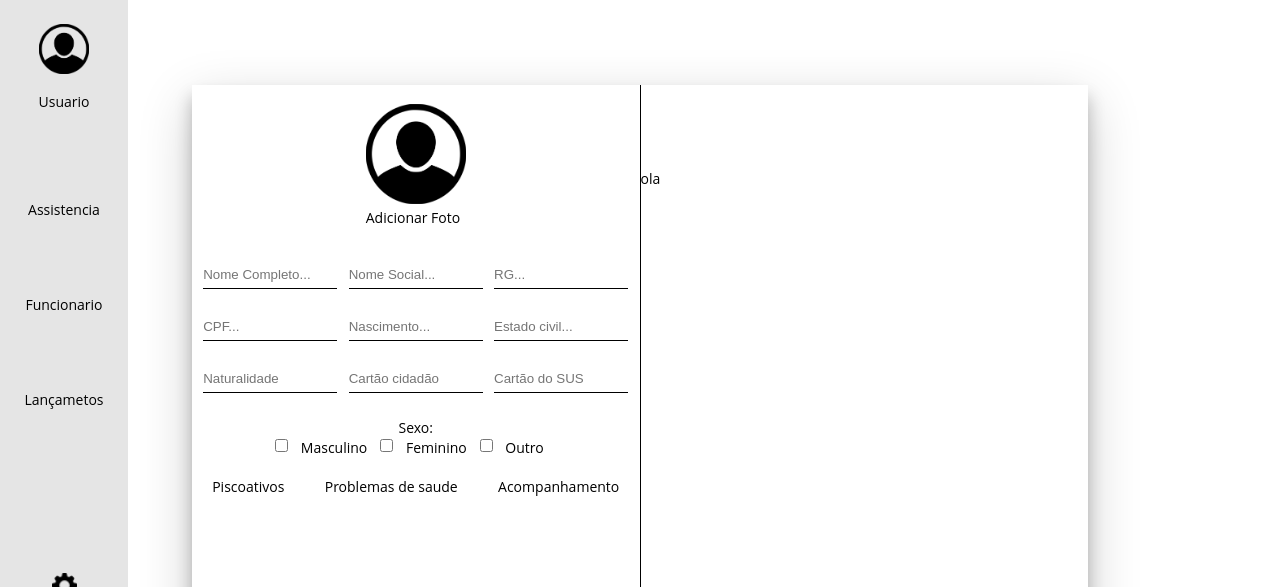
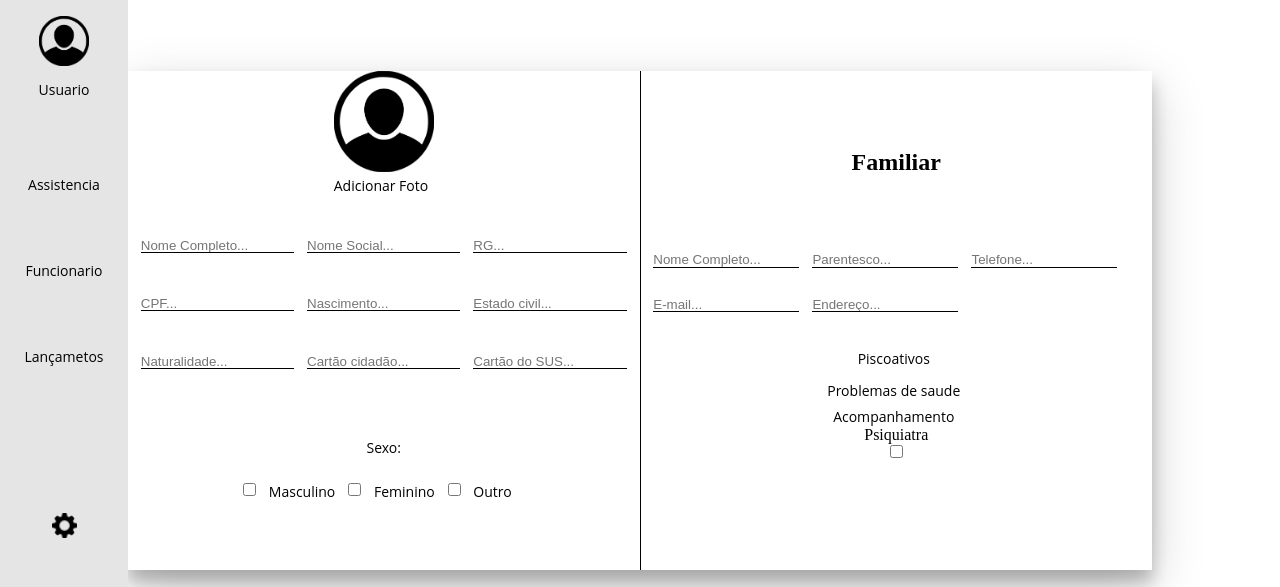
Before and after one commit to DanielS262/Projeto-ONG, a plain HTML site: page Sistema/Frontend/CadastrarAssistido/index.html in a window 1280 px wide. Shown: the part 113-700 px from the top of the page. Drawn offline with Linux system fonts and the light colour scheme.

Commit message:
Cadastro assistido

```diff
--- a/Sistema/Frontend/CadastrarAssistido/index.html
+++ b/Sistema/Frontend/CadastrarAssistido/index.html
@@ -71,9 +71,9 @@
 
                             <input type="text" placeholder="Nascimento...">
                             <input type="text" placeholder="Estado civil...">
-                            <input type="text" placeholder="Naturalidade">
-                            <input type="text" placeholder="Cartão cidadão">
-                            <input type="text" placeholder="Cartão do SUS">
+                            <input type="text" placeholder="Naturalidade...">
+                            <input type="text" placeholder="Cartão cidadão...">
+                            <input type="text" placeholder="Cartão do SUS...">
                             <div class="Sex">
                                 <p>Sexo:</p>
                                 <ul class="sexstyle">
@@ -103,20 +103,43 @@
                             </div>
                         </div>
                     </div>
+
+                </div>
+                <div class="Famcard">
+                    <div class="familia">
+                        <h1>Familiar</h1>
+                    </div>
+                    <div class="famform">
+                        <input type="text" placeholder="Nome Completo...">
+                        <input type="text" placeholder="Parentesco...">
+                        <input type="text" placeholder="Telefone...">
+                        <input type="text" placeholder="E-mail...">
+                        <input type="text" placeholder="Endereço...">
                         <div class="outros">
-                        <div class="pscoativos">
-                            <p>Piscoativos</p>
+                            <div class="pscoativos" onclick="showPsco()">
+                                <p>Piscoativos </p>
+
                             </div>
                             <div class="saude">
                                 <p>Problemas de saude</p>
+
                             </div>
-                        <div class="acompanhamento">
+                            <div class="acompanhamento" style=" display:flex; flex-direction:column;">
                                 <p>Acompanhamento</p>
+                                <div class="acocontent">
+                                    <ul>
+                                        <ul style="list-style-type: none">
+                                            <li>Psiquiatra</li>
+                                            <li><input type="checkbox" name=""></li>
+                                        </ul>
+                                    </ul>
+                                </div>
+
                             </div>
                         </div>
+
                     </div>
-                <div class="Famcard">
-                    <h2>ola</h2>
+
                 </div>
             </div>
         </div>
--- a/Sistema/Frontend/CadastrarAssistido/styles.css
+++ b/Sistema/Frontend/CadastrarAssistido/styles.css
@@ -1,7 +1,7 @@
 @import url("../Global/globalHeaderMenu.css");
 section {
     width: 100vw;
-    height: 100vh;
+    height: 89vh;
 }
 
 .fstimg,
@@ -18,7 +18,7 @@ section {
 }
 
 .card {
-    width: 70%;
+    width: 80%;
     height: 70%;
     display: flex;
     justify-content: center;
@@ -27,14 +27,14 @@ section {
 }
 
 .Assiscard {
-    width: 70%;
+    width: 100%;
     height: 100%;
     border-right: 1px solid black;
 }
 
 .Famcard {
-    width: 70%;
-    height: 70%
+    width: 100%;
+    height: 100%
 }
 
 .sexstyle {
@@ -47,7 +47,7 @@ section {
 }
 
 .Sex {
-    height: 20%;
+    height: 30%;
     display: flex;
     flex-direction: column;
     align-items: center;
@@ -55,7 +55,7 @@ section {
 }
 
 .formAssis {
-    height: 70%;
+    height: 100%;
     width: 100%;
     display: flex;
     flex-direction: column;
@@ -76,19 +76,19 @@ section {
 
 .inputs {
     width: 100%;
-    height: 50%;
+    height: 100%;
     display: flex;
     flex-wrap: wrap;
     align-items: flex-start;
     justify-content: space-evenly;
-    align-content: space-between;
+    align-content: space-evenly;
 }
 
 .li1,
 .li2,
 .li3 {
     display: flex;
-    height: 30%;
+    height: 0%;
     margin-top: 20px
 }
 
@@ -96,7 +96,7 @@ input[type="text"] {
     display: flex;
     border: none;
     width: 30%;
-    height: 2em;
+    height: 1em;
     border-bottom: 1.5px solid black;
     justify-content: flex-start;
     background-color: transparent;
@@ -107,6 +107,55 @@ input[type="text"] {
 }
 
 .outros {
+    width: 100%;
+    height: 50%;
     display: flex;
+    flex-direction: column;
     justify-content: space-around;
+    align-items: flex-start;
+    align-items: center;
 }
+
+.outros img {
+    width: 13px;
+    cursor: pointer;
+}
+
+.pscoativos,
+.saude,
+.acompanhamento {
+    display: flex;
+    align-items: center;
+    text-align: center;
+    height: 100%;
+}
+
+.outros p {
+    margin-right: 5px;
+}
+
+.familia {
+    position: sticky;
+}
+
+.Famcard {
+    width: 100%;
+    height: 100%;
+    display: flex;
+    flex-direction: column;
+    justify-content: space-evenly;
+    align-items: center;
+}
+
+.famform {
+    width: 95%;
+    height: 48%;
+    display: flex;
+    flex-wrap: wrap;
+    align-items: flex-start;
+    justify-content: flex-start;
+}
+
+.famform input[type="text"] {
+    margin-right: 1em
+}
--- a/Sistema/Frontend/Global/globalHeaderMenu.css
+++ b/Sistema/Frontend/Global/globalHeaderMenu.css
@@ -45,7 +45,7 @@ header {
 
 .menuJS {
     width: 10vw;
-    height: 100vh;
+    height: 90%;
     background-color: #e5e5e5;
     position: fixed;
 }
```
Also changed, not shown: Assests/icones/down-chevron.png (added), Sistema/Frontend/Assets/icones/down-chevron.png (added). Lines whose indentation alone changed are shown as unchanged.
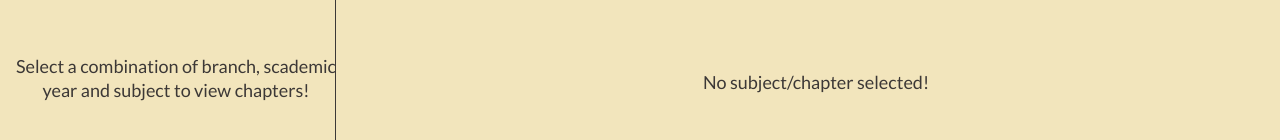
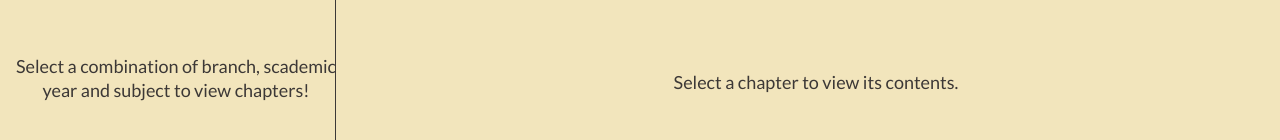
Before and after one commit to gaurav712/aep, a Next.js app: page /aep/ in a window 1280 px wide. Shown: the part 410-550 px from the top of the page. Built offline with nearby package versions, Linux system fonts and the light colour scheme.

Commit message:
change info text when content not available

```diff
--- a/src/pages/index.tsx
+++ b/src/pages/index.tsx
@@ -161,7 +161,7 @@ const Home = () => {
             </ReactMarkdown>
           ) : (
             <div className={styles.contentNotSelected}>
-              {"No subject/chapter selected!"}
+              {"Select a chapter to view its contents."}
             </div>
           )}
         </main>
```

-------

§ **Assignment**
From the first line to the last, copy the listing above exactly and leave out the images.

§ **Response to the task**
Before and after one commit to DanielS262/Projeto-ONG, a plain HTML site: page Sistema/Frontend/CadastrarAssistido/index.html in a window 1280 px wide. Shown: the part 113-700 px from the top of the page. Drawn offline with Linux system fonts and the light colour scheme.

Commit message:
Cadastro assistido

```diff
--- a/Sistema/Frontend/CadastrarAssistido/index.html
+++ b/Sistema/Frontend/CadastrarAssistido/index.html
@@ -71,9 +71,9 @@
 
                             <input type="text" placeholder="Nascimento...">
                             <input type="text" placeholder="Estado civil...">
-                            <input type="text" placeholder="Naturalidade">
-                            <input type="text" placeholder="Cartão cidadão">
-                            <input type="text" placeholder="Cartão do SUS">
+                            <input type="text" placeholder="Naturalidade...">
+                            <input type="text" placeholder="Cartão cidadão...">
+                            <input type="text" placeholder="Cartão do SUS...">
                             <div class="Sex">
                                 <p>Sexo:</p>
                                 <ul class="sexstyle">
@@ -103,20 +103,43 @@
                             </div>
                         </div>
                     </div>
+
+                </div>
+                <div class="Famcard">
+                    <div class="familia">
+                        <h1>Familiar</h1>
+                    </div>
+                    <div class="famform">
+                        <input type="text" placeholder="Nome Completo...">
+                        <input type="text" placeholder="Parentesco...">
+                        <input type="text" placeholder="Telefone...">
+                        <input type="text" placeholder="E-mail...">
+                        <input type="text" placeholder="Endereço...">
                         <div class="outros">
-                        <div class="pscoativos">
-                            <p>Piscoativos</p>
+                            <div class="pscoativos" onclick="showPsco()">
+                                <p>Piscoativos </p>
+
                             </div>
                             <div class="saude">
                                 <p>Problemas de saude</p>
+
                             </div>
-                        <div class="acompanhamento">
+                            <div class="acompanhamento" style=" display:flex; flex-direction:column;">
                                 <p>Acompanhamento</p>
+                                <div class="acocontent">
+                                    <ul>
+                                        <ul style="list-style-type: none">
+                                            <li>Psiquiatra</li>
+                                            <li><input type="checkbox" name=""></li>
+                                        </ul>
+                                    </ul>
+                                </div>
+
                             </div>
                         </div>
+
                     </div>
-                <div class="Famcard">
-                    <h2>ola</h2>
+
                 </div>
             </div>
         </div>
--- a/Sistema/Frontend/CadastrarAssistido/styles.css
+++ b/Sistema/Frontend/CadastrarAssistido/styles.css
@@ -1,7 +1,7 @@
 @import url("../Global/globalHeaderMenu.css");
 section {
     width: 100vw;
-    height: 100vh;
+    height: 89vh;
 }
 
 .fstimg,
@@ -18,7 +18,7 @@ section {
 }
 
 .card {
-    width: 70%;
+    width: 80%;
     height: 70%;
     display: flex;
     justify-content: center;
@@ -27,14 +27,14 @@ section {
 }
 
 .Assiscard {
-    width: 70%;
+    width: 100%;
     height: 100%;
     border-right: 1px solid black;
 }
 
 .Famcard {
-    width: 70%;
-    height: 70%
+    width: 100%;
+    height: 100%
 }
 
 .sexstyle {
@@ -47,7 +47,7 @@ section {
 }
 
 .Sex {
-    height: 20%;
+    height: 30%;
     display: flex;
     flex-direction: column;
     align-items: center;
@@ -55,7 +55,7 @@ section {
 }
 
 .formAssis {
-    height: 70%;
+    height: 100%;
     width: 100%;
     display: flex;
     flex-direction: column;
@@ -76,19 +76,19 @@ section {
 
 .inputs {
     width: 100%;
-    height: 50%;
+    height: 100%;
     display: flex;
     flex-wrap: wrap;
     align-items: flex-start;
     justify-content: space-evenly;
-    align-content: space-between;
+    align-content: space-evenly;
 }
 
 .li1,
 .li2,
 .li3 {
     display: flex;
-    height: 30%;
+    height: 0%;
     margin-top: 20px
 }
 
@@ -96,7 +96,7 @@ input[type="text"] {
     display: flex;
     border: none;
     width: 30%;
-    height: 2em;
+    height: 1em;
     border-bottom: 1.5px solid black;
     justify-content: flex-start;
     background-color: transparent;
@@ -107,6 +107,55 @@ input[type="text"] {
 }
 
 .outros {
+    width: 100%;
+    height: 50%;
     display: flex;
+    flex-direction: column;
     justify-content: space-around;
+    align-items: flex-start;
+    align-items: center;
 }
+
+.outros img {
+    width: 13px;
+    cursor: pointer;
+}
+
+.pscoativos,
+.saude,
+.acompanhamento {
+    display: flex;
+    align-items: center;
+    text-align: center;
+    height: 100%;
+}
+
+.outros p {
+    margin-right: 5px;
+}
+
+.familia {
+    position: sticky;
+}
+
+.Famcard {
+    width: 100%;
+    height: 100%;
+    display: flex;
+    flex-direction: column;
+    justify-content: space-evenly;
+    align-items: center;
+}
+
+.famform {
+    width: 95%;
+    height: 48%;
+    display: flex;
+    flex-wrap: wrap;
+    align-items: flex-start;
+    justify-content: flex-start;
+}
+
+.famform input[type="text"] {
+    margin-right: 1em
+}
--- a/Sistema/Frontend/Global/globalHeaderMenu.css
+++ b/Sistema/Frontend/Global/globalHeaderMenu.css
@@ -45,7 +45,7 @@ header {
 
 .menuJS {
     width: 10vw;
-    height: 100vh;
+    height: 90%;
     background-color: #e5e5e5;
     position: fixed;
 }
```
Also changed, not shown: Assests/icones/down-chevron.png (added), Sistema/Frontend/Assets/icones/down-chevron.png (added). Lines whose indentation alone changed are shown as unchanged.
Before and after one commit to gaurav712/aep, a Next.js app: page /aep/ in a window 1280 px wide. Shown: the part 410-550 px from the top of the page. Built offline with nearby package versions, Linux system fonts and the light colour scheme.

Commit message:
change info text when content not available

```diff
--- a/src/pages/index.tsx
+++ b/src/pages/index.tsx
@@ -161,7 +161,7 @@ const Home = () => {
             </ReactMarkdown>
           ) : (
             <div className={styles.contentNotSelected}>
-              {"No subject/chapter selected!"}
+              {"Select a chapter to view its contents."}
             </div>
           )}
         </main>
```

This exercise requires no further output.